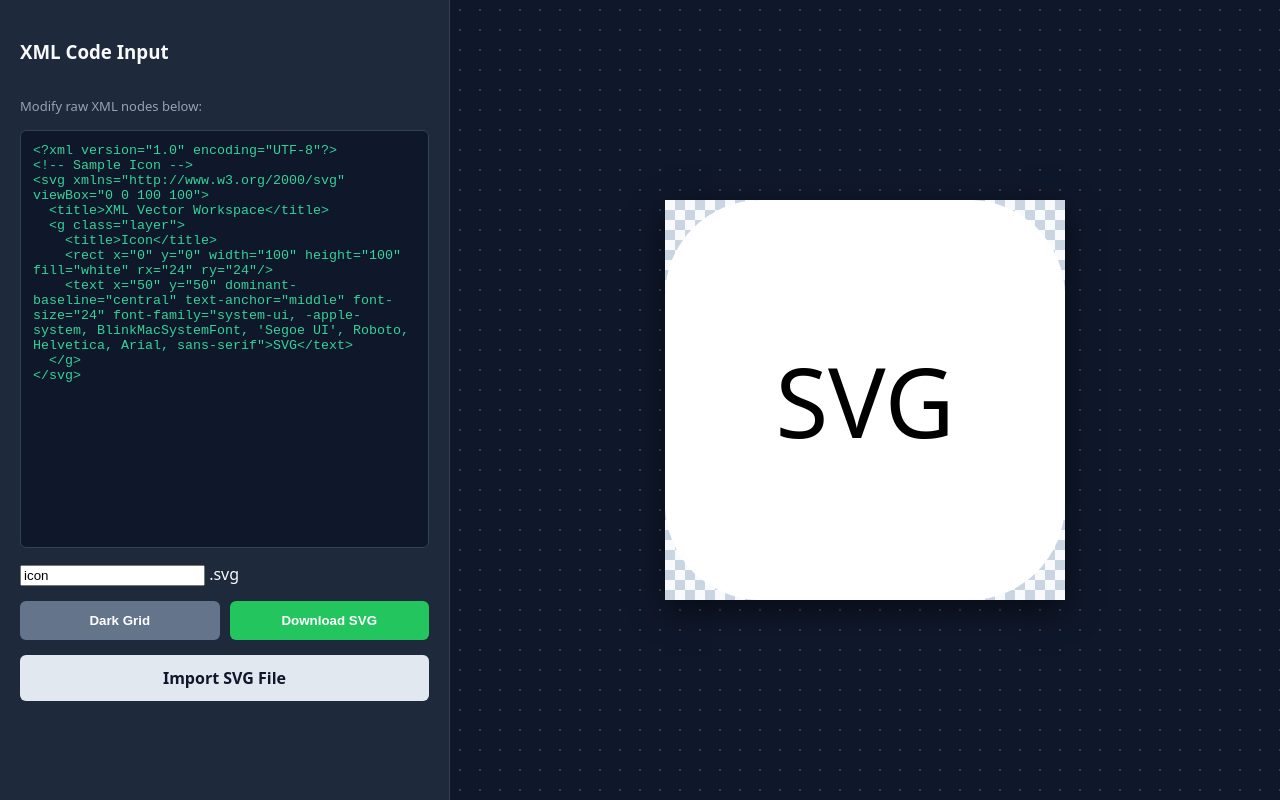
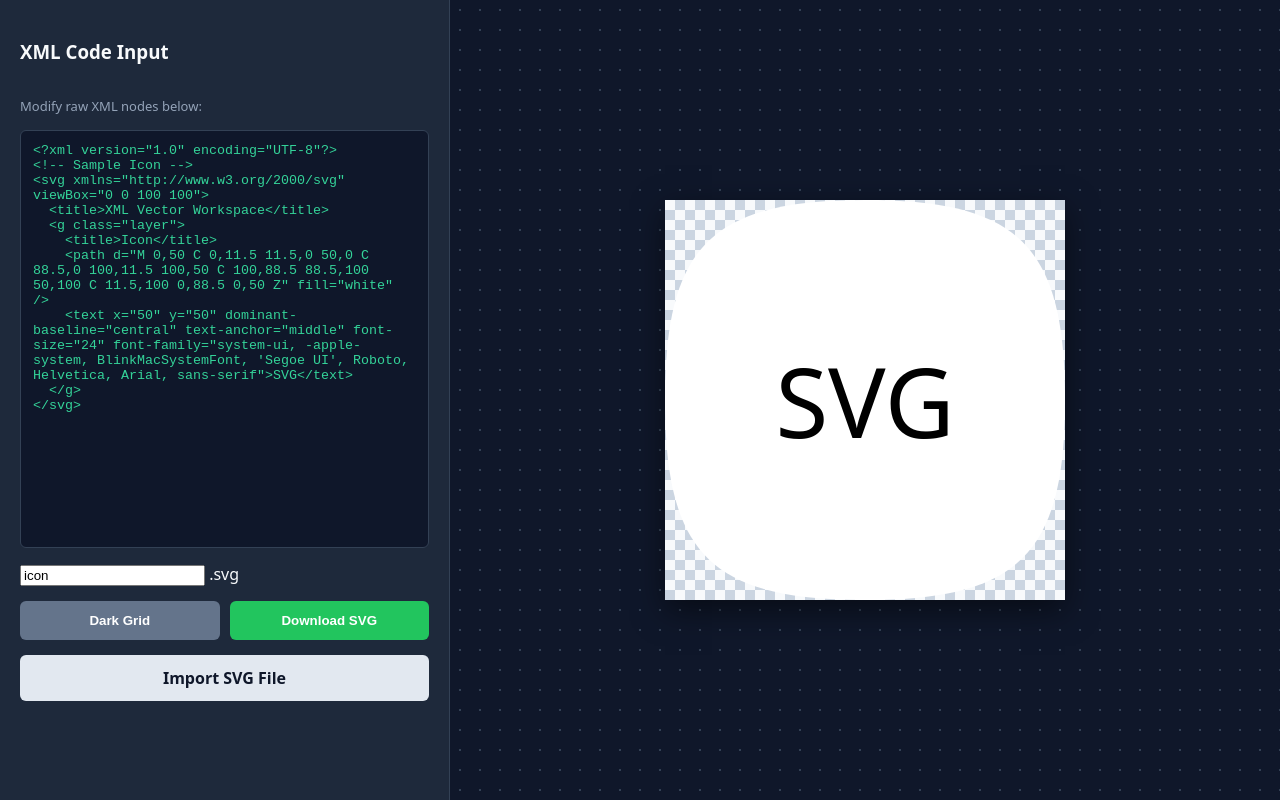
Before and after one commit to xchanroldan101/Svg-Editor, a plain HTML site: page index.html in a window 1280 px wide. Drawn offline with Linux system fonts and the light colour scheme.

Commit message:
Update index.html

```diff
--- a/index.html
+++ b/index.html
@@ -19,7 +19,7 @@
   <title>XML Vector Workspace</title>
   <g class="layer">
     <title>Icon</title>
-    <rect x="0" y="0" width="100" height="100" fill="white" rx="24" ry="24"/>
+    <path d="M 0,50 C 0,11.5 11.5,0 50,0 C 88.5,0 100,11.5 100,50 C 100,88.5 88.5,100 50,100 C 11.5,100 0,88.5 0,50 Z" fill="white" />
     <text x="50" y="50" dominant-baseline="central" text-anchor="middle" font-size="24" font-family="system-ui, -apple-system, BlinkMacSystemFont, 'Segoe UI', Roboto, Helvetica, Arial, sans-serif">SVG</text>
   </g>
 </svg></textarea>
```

....

* Assignment: Every record is to be restated word for word, with the pictures left out.

* Answer to this problem:
Before and after one commit to xchanroldan101/Svg-Editor, a plain HTML site: page index.html in a window 1280 px wide. Drawn offline with Linux system fonts and the light colour scheme.

Commit message:
Update index.html

```diff
--- a/index.html
+++ b/index.html
@@ -19,7 +19,7 @@
   <title>XML Vector Workspace</title>
   <g class="layer">
     <title>Icon</title>
-    <rect x="0" y="0" width="100" height="100" fill="white" rx="24" ry="24"/>
+    <path d="M 0,50 C 0,11.5 11.5,0 50,0 C 88.5,0 100,11.5 100,50 C 100,88.5 88.5,100 50,100 C 11.5,100 0,88.5 0,50 Z" fill="white" />
     <text x="50" y="50" dominant-baseline="central" text-anchor="middle" font-size="24" font-family="system-ui, -apple-system, BlinkMacSystemFont, 'Segoe UI', Roboto, Helvetica, Arial, sans-serif">SVG</text>
   </g>
 </svg></textarea>
```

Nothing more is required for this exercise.